Serotonin, also known as 5-HT, is a neurotransmitter and neuromodulator in the brain and is mainly known for its importance for cognition, mood, social connection, and sleep. It also affects personality traits and stress resilience.

Serotonin is also a gut hormone but this article focuses on the brain and the central nervous system.


What does serotonin do?

Serotonin affects cognition, mood, and physiology – pretty much all aspects of health including emotional health, regulating metabolism and digestion, and improving sleep quality. Here are 6 well-studied important roles of serotonin.


1. Serotonin improves mood and lowers anxiety

Serotonin facilitates feelings of positivity, especially calm types of positive emotions like the feeling of contentment and general well-being. Serotonin appears to have mainly inhibitory and calming effects on higher brain regions, unlike dopamine and noradrenaline, which are increasing alertness and arousal.


2. Serotonin improves sleep

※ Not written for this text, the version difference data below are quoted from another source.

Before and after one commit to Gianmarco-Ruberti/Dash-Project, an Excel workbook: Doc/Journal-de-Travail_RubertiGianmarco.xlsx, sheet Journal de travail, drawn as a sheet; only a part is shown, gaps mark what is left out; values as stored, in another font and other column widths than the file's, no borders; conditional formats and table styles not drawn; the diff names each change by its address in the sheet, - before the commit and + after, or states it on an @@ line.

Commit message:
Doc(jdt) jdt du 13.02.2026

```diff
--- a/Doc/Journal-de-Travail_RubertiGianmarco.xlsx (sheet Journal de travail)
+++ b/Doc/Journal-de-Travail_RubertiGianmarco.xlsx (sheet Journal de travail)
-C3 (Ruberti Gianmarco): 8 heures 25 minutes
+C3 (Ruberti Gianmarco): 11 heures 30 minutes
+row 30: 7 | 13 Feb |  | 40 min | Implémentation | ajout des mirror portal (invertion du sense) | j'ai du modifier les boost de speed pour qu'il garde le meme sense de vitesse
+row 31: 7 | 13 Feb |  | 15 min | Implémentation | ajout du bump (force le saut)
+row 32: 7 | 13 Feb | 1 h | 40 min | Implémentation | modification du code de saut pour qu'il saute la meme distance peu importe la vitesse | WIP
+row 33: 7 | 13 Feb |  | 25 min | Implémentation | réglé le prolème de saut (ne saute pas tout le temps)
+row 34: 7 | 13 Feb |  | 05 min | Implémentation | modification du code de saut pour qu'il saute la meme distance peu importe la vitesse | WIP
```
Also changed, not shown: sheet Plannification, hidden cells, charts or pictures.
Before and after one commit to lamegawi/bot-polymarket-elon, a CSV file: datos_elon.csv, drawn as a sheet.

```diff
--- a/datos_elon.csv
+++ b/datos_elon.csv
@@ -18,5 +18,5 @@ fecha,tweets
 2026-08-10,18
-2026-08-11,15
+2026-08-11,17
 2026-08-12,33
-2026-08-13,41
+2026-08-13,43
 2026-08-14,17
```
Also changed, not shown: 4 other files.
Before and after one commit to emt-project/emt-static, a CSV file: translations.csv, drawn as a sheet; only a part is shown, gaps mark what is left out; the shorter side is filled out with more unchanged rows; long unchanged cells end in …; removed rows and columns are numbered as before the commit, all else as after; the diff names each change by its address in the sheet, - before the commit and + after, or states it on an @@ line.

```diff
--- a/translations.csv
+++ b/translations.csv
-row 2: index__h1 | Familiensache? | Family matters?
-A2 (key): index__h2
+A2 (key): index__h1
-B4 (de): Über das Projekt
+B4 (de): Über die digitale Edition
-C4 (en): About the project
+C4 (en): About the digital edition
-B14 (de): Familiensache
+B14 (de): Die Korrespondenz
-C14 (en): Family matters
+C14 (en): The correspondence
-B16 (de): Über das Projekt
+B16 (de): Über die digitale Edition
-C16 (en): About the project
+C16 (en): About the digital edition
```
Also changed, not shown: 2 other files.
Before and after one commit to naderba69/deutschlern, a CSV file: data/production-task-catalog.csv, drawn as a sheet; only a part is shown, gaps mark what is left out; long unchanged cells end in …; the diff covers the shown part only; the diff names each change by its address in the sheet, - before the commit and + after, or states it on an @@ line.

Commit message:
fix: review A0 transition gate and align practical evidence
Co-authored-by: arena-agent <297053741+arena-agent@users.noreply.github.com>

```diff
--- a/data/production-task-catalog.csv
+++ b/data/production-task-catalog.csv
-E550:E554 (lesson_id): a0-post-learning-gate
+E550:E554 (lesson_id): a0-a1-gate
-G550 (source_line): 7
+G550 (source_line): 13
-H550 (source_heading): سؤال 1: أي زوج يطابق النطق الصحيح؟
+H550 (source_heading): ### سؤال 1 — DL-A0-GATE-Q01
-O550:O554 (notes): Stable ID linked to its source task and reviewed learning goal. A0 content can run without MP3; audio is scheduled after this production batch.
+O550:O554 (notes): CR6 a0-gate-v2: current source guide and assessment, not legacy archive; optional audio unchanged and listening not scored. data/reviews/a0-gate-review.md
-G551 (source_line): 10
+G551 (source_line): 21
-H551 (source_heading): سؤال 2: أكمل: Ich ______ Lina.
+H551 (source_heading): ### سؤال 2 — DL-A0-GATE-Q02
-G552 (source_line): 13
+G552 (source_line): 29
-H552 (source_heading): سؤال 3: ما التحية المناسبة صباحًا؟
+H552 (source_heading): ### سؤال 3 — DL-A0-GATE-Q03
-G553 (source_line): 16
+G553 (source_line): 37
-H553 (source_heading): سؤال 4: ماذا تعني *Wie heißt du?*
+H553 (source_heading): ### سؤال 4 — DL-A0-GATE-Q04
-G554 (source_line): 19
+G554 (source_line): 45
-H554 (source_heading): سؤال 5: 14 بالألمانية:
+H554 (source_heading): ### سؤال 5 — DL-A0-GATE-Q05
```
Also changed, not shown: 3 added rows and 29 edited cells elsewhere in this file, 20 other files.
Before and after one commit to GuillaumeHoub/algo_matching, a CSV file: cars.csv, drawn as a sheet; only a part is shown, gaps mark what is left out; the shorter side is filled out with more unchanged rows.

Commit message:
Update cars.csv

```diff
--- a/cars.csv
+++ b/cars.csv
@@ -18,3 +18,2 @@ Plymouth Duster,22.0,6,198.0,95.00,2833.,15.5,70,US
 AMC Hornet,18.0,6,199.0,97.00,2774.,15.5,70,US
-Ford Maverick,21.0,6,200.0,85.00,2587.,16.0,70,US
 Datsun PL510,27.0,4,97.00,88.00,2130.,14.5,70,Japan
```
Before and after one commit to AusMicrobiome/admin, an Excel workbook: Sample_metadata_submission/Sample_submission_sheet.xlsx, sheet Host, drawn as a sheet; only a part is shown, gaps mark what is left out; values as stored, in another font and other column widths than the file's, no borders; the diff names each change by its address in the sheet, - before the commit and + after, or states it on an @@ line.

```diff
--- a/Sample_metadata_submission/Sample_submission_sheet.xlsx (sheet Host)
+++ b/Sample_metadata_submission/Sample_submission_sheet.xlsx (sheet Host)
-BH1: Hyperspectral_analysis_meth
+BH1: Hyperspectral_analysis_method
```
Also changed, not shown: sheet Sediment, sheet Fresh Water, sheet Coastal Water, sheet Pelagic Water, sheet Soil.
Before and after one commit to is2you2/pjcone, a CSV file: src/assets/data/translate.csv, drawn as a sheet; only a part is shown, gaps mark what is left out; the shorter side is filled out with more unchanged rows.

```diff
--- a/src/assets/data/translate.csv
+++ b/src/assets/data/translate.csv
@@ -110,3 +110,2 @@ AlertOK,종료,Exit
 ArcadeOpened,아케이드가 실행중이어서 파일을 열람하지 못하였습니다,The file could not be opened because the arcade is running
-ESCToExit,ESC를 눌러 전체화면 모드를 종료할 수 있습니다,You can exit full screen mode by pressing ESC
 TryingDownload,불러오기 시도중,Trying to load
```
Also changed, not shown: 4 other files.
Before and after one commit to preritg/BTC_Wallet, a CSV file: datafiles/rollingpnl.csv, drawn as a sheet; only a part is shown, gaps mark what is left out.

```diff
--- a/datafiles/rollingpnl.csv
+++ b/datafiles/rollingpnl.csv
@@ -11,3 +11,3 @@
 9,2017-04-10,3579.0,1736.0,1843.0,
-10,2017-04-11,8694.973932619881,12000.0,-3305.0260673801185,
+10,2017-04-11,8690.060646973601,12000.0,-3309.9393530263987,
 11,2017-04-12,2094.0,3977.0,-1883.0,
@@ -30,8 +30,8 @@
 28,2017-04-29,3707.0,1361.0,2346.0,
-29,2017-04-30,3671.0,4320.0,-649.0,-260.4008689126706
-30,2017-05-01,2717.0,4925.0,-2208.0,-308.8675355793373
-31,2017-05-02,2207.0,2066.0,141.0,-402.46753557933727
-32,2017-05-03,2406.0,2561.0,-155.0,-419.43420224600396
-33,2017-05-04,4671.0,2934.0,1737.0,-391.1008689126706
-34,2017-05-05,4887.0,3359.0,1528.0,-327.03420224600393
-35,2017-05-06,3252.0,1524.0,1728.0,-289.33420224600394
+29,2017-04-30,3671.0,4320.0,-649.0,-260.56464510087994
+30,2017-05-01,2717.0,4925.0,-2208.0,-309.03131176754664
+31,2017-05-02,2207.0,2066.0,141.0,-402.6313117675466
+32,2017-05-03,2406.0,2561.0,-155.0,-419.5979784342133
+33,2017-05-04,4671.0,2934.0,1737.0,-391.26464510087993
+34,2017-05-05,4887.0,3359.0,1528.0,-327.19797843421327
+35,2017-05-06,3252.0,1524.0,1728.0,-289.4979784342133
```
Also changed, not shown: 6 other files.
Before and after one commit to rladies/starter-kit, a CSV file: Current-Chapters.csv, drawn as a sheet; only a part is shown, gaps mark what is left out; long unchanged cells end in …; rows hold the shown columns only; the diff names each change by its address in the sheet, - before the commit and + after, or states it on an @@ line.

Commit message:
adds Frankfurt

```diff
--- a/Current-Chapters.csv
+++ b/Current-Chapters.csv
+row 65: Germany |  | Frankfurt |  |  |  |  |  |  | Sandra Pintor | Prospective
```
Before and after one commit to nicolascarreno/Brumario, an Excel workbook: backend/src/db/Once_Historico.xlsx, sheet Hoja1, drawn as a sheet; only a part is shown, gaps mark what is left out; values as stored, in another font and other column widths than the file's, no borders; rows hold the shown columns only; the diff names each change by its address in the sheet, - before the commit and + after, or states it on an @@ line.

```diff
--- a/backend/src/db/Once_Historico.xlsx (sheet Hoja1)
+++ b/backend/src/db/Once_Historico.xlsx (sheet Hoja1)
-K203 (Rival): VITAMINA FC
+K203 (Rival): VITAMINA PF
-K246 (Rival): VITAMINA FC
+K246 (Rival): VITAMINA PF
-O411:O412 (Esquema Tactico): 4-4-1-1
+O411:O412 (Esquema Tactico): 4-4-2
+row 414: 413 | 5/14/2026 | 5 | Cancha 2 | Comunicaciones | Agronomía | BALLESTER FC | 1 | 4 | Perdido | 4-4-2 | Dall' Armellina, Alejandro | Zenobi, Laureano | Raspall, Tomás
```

Serotonin is important for the regulation of sleep. However, it’s not simply making you sleepier. In fact, during the day, serotonin increase wakefulness which is important for the sleep onset later in the evening. Serotonin levels seem to be important for sleep quality, especially slow-wave sleep also called deep sleep.

Serotonin is also the precursor of melatonin – the most known sleep onset hormone in the brain. Therefore, serotonin participates in regulating circadian rhythm, and it especially supports sleep onset. Melatonin production is facilitated by some vitamins including zinc, magnesium, b vitamins, and folate.


3. Serotonin participates in forming long-term memories

Serotonin modulates brain processes involved in memory. For example, there are a lot of serotonin receptors in the brain’s hippocampus which is known to form long-term memories and aid learning. Increases in serotonin signaling upregulate especially dentate gyrus – whose role in memory formation has been found to be central.


4. Serotonin reduces hunger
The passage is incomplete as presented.